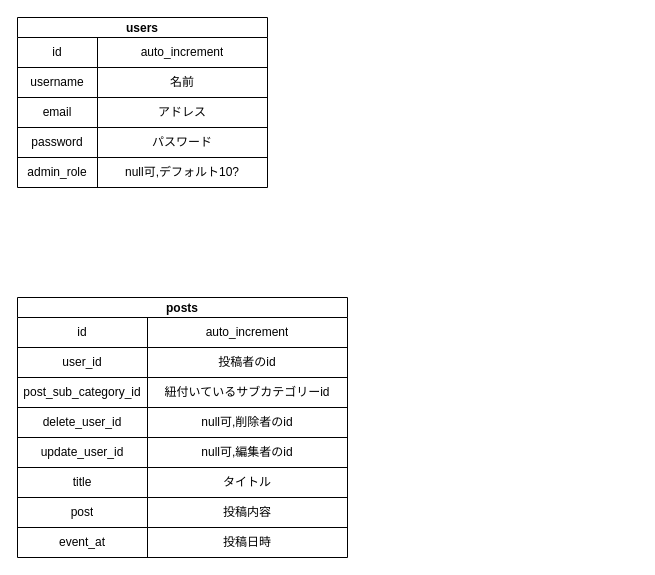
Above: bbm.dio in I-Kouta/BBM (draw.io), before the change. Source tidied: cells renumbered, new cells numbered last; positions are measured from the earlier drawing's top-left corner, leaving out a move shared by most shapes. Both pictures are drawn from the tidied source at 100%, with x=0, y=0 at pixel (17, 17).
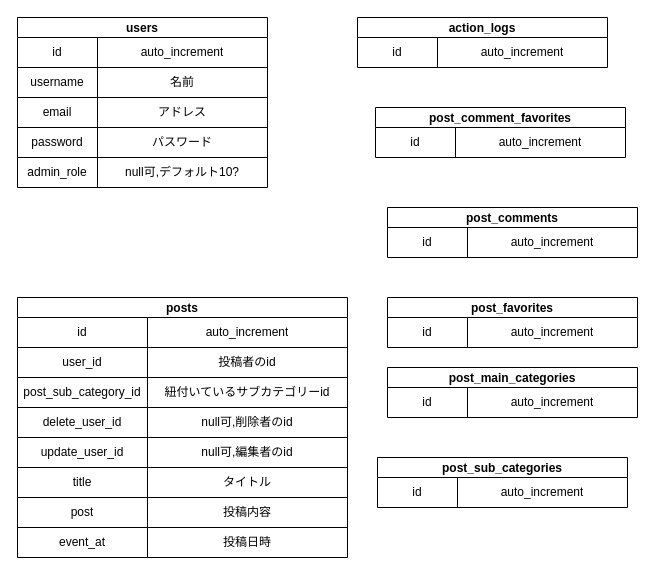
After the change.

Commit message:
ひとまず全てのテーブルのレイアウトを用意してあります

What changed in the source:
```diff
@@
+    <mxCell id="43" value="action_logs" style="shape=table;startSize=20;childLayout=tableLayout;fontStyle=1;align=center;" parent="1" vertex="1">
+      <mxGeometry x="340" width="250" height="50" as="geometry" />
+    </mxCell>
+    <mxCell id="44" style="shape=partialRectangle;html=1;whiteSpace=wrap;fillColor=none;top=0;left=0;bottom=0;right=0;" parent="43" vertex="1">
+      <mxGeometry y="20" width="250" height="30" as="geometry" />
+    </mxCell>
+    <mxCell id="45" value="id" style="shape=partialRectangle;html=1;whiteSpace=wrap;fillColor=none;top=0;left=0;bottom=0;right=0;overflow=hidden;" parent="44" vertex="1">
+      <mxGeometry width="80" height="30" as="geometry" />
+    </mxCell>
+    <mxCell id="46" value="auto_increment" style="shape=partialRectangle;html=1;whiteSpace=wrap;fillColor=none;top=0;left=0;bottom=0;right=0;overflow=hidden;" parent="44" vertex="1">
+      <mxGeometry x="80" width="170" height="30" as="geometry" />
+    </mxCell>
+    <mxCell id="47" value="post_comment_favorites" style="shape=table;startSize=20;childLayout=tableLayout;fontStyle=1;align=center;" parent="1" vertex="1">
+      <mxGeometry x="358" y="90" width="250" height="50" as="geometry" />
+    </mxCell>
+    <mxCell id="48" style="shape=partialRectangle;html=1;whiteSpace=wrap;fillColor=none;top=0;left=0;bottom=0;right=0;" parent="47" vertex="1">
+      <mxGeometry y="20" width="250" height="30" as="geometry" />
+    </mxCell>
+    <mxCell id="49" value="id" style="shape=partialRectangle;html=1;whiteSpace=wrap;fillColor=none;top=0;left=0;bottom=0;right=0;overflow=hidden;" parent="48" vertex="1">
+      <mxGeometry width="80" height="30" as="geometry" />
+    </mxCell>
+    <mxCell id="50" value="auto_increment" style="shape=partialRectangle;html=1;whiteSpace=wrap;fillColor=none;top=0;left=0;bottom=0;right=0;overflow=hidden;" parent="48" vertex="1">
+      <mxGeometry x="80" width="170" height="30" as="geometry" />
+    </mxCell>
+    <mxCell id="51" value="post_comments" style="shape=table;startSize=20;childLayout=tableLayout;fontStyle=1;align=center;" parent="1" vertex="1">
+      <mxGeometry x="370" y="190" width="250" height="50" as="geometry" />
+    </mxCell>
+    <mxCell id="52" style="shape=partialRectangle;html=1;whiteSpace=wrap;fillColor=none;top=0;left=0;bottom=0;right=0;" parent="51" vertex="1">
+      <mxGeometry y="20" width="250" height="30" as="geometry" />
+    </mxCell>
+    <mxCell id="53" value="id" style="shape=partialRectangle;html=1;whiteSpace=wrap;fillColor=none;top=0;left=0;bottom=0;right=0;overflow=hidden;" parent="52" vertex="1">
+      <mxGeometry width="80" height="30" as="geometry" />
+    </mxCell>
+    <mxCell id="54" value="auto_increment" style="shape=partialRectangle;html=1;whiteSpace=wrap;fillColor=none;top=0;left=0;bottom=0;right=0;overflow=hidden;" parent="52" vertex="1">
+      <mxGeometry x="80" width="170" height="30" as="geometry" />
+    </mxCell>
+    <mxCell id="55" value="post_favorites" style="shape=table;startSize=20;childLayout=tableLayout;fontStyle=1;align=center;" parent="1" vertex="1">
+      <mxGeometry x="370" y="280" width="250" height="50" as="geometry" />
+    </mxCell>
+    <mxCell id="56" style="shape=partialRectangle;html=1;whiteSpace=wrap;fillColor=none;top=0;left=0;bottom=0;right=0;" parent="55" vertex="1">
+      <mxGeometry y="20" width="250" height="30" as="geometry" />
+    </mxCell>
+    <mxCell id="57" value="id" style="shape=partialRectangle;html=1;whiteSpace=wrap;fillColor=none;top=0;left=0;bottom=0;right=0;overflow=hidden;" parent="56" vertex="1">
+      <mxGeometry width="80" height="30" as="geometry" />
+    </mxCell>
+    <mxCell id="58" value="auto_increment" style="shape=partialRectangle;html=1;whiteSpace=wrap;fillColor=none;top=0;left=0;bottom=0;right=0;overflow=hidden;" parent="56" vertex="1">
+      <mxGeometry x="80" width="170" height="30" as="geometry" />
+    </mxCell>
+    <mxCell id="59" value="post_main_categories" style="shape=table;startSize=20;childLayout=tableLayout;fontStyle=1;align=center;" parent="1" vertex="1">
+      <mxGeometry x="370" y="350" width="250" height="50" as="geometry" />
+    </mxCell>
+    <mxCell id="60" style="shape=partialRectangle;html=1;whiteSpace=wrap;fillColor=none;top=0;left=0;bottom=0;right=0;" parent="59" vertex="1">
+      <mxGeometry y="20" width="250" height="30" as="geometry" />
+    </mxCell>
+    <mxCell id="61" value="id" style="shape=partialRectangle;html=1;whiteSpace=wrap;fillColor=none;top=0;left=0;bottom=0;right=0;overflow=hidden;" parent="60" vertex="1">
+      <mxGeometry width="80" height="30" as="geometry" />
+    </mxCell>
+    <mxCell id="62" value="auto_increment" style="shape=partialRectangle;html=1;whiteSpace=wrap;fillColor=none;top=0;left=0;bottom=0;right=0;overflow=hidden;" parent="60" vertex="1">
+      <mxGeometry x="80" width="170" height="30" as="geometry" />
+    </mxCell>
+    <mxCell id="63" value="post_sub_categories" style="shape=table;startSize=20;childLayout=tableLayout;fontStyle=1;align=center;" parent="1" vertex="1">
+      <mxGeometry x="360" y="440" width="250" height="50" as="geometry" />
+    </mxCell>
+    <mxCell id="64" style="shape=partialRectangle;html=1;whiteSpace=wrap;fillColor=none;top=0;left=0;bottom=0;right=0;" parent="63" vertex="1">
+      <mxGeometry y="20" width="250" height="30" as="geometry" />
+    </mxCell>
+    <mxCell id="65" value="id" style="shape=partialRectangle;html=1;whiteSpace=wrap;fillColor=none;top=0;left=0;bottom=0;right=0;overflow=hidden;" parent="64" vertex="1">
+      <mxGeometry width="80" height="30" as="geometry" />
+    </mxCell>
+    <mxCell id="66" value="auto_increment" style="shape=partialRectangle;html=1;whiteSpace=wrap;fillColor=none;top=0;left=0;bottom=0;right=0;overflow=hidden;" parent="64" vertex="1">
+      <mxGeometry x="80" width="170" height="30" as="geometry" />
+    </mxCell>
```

____________

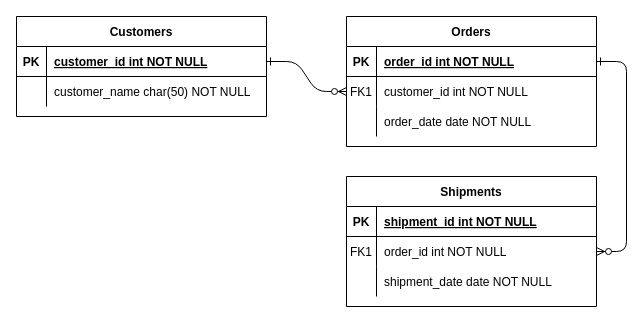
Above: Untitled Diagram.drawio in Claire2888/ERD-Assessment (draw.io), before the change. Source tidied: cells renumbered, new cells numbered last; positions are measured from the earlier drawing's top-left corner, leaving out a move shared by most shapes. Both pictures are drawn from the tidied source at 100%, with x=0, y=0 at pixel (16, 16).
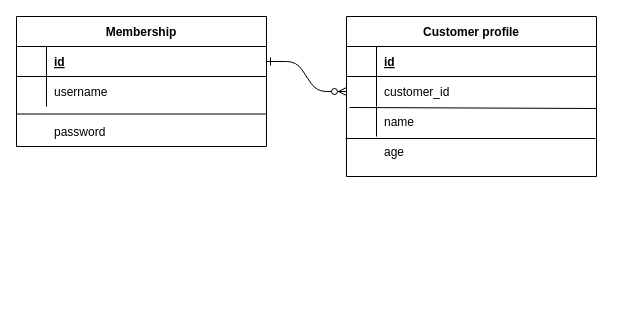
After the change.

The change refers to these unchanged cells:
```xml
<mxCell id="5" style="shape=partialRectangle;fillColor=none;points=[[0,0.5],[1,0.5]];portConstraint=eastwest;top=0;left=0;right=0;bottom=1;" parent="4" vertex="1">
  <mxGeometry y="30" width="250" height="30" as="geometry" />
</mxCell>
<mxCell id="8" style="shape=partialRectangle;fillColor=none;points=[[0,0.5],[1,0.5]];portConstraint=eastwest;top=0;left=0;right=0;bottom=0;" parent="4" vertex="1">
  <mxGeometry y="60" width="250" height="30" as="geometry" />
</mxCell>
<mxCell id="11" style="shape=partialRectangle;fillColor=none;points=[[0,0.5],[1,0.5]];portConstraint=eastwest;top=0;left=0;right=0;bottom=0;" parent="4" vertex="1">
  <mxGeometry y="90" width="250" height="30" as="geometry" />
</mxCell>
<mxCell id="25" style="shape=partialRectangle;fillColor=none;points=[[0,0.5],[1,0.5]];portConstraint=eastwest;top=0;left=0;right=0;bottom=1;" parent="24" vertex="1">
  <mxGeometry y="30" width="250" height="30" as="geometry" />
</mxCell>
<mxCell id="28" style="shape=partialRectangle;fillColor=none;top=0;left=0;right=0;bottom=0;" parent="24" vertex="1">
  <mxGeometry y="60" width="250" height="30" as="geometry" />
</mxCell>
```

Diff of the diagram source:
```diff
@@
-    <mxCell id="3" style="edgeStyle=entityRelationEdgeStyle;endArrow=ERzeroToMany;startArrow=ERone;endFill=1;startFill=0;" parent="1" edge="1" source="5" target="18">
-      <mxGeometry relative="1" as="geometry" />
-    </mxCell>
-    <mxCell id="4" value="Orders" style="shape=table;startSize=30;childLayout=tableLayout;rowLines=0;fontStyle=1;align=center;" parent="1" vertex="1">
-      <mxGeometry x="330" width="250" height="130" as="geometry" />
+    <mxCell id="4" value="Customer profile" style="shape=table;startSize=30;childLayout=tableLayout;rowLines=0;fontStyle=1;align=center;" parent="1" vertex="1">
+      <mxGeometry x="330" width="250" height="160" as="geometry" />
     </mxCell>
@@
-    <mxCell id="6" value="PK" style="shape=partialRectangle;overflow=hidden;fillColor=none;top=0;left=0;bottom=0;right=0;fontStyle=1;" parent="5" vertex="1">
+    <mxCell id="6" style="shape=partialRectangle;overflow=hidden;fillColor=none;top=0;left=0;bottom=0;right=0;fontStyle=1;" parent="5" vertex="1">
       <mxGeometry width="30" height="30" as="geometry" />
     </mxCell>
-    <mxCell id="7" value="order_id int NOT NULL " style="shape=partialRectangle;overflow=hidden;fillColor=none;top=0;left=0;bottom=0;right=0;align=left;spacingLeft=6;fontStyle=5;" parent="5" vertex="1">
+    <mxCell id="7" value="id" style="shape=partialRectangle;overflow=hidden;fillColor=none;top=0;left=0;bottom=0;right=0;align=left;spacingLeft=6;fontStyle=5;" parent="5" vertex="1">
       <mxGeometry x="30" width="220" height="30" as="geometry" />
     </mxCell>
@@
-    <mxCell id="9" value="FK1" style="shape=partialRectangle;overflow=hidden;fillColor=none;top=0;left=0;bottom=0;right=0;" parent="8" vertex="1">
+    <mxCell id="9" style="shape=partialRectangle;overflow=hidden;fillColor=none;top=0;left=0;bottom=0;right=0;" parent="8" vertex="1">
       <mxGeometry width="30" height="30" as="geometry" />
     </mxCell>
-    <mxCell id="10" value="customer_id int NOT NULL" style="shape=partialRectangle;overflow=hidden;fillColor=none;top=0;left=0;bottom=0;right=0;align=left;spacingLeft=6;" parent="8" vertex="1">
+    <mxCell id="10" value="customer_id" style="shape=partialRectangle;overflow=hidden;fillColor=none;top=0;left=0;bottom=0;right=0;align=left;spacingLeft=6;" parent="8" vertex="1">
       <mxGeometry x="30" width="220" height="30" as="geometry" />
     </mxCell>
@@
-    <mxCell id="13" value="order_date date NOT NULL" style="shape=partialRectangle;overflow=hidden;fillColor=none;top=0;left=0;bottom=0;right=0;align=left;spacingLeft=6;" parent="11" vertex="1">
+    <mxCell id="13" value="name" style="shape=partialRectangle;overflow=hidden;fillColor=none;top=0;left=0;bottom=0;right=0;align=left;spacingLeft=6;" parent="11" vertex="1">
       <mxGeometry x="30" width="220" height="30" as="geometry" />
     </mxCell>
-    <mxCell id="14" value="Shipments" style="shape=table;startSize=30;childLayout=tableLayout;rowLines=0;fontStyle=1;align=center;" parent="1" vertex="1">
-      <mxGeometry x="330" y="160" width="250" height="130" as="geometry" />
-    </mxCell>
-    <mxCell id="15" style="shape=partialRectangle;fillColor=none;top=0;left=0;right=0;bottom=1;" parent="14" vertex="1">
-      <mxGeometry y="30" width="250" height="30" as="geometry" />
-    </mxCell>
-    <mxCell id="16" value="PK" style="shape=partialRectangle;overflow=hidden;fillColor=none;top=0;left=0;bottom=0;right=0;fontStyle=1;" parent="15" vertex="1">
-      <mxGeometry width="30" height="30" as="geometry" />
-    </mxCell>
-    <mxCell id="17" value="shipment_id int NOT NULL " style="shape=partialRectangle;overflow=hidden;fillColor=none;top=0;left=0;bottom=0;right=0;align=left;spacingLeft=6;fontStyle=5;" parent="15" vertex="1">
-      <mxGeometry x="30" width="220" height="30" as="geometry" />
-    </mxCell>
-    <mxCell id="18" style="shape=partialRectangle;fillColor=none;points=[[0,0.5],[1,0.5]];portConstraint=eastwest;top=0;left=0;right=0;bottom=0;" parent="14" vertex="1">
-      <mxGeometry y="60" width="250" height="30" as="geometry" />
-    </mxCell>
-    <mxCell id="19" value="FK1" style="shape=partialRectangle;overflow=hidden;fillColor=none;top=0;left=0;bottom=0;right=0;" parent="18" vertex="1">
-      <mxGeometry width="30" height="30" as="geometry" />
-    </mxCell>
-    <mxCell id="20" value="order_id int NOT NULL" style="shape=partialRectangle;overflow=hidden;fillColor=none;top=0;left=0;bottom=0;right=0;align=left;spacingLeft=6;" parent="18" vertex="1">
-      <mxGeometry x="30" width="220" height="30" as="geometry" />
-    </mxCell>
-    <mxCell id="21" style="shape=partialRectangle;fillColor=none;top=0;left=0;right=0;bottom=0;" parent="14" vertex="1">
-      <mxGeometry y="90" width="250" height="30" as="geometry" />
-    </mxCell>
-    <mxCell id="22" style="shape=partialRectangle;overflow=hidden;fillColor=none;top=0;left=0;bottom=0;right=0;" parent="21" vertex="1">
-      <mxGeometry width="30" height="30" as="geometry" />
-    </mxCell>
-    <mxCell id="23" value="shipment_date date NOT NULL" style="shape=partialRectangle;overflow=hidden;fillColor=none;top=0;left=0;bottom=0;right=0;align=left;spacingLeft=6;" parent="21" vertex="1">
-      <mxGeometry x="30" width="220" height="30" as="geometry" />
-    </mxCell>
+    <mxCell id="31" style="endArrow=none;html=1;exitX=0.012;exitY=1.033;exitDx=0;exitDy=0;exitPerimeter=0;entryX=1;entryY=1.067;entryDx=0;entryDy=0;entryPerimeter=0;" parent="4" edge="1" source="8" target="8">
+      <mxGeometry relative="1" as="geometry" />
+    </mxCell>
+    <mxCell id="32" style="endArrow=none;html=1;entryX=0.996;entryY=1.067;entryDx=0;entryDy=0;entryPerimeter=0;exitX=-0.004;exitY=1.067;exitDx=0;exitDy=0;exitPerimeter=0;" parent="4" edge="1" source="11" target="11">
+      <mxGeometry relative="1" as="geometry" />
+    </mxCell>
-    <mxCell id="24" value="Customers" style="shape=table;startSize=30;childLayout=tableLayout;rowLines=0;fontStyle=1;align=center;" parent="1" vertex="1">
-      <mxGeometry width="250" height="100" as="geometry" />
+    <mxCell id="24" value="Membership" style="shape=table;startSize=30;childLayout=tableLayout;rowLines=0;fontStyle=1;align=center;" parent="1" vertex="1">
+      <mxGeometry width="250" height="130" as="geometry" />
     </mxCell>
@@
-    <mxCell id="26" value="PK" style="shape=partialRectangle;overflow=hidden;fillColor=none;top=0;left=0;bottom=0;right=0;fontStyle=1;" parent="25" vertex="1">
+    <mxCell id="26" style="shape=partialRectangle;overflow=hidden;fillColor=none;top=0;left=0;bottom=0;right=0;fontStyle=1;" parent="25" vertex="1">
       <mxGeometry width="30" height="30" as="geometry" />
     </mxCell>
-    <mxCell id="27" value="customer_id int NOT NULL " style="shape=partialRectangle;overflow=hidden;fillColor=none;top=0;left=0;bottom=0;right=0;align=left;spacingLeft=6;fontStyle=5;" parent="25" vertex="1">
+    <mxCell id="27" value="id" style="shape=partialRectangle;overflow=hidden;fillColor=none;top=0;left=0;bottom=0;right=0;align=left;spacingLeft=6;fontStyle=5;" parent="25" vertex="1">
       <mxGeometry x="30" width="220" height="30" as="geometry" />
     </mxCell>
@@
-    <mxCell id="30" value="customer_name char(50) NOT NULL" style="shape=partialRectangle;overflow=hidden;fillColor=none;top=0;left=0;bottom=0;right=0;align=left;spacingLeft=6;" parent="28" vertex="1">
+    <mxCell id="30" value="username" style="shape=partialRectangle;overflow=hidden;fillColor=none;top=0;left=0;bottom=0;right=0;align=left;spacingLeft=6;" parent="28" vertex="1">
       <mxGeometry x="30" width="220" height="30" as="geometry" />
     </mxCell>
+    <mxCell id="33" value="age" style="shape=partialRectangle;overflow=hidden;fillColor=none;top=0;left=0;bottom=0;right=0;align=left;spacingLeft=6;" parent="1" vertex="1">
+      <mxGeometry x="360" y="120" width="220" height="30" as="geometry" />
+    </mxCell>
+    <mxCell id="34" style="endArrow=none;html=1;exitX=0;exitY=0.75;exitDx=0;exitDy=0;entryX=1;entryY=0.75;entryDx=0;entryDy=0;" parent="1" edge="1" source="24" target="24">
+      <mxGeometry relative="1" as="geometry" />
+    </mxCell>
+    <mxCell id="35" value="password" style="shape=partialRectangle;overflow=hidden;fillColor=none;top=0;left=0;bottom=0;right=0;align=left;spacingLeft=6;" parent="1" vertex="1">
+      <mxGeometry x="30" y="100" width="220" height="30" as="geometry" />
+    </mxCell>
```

____________

Each line above that contains the word "rowLines" should be copied.

TASK RESPONSE:
-    <mxCell id="4" value="Orders" style="shape=table;startSize=30;childLayout=tableLayout;rowLines=0;fontStyle=1;align=center;" parent="1" vertex="1">
+    <mxCell id="4" value="Customer profile" style="shape=table;startSize=30;childLayout=tableLayout;rowLines=0;fontStyle=1;align=center;" parent="1" vertex="1">
-    <mxCell id="14" value="Shipments" style="shape=table;startSize=30;childLayout=tableLayout;rowLines=0;fontStyle=1;align=center;" parent="1" vertex="1">
-    <mxCell id="24" value="Customers" style="shape=table;startSize=30;childLayout=tableLayout;rowLines=0;fontStyle=1;align=center;" parent="1" vertex="1">
+    <mxCell id="24" value="Membership" style="shape=table;startSize=30;childLayout=tableLayout;rowLines=0;fontStyle=1;align=center;" parent="1" vertex="1">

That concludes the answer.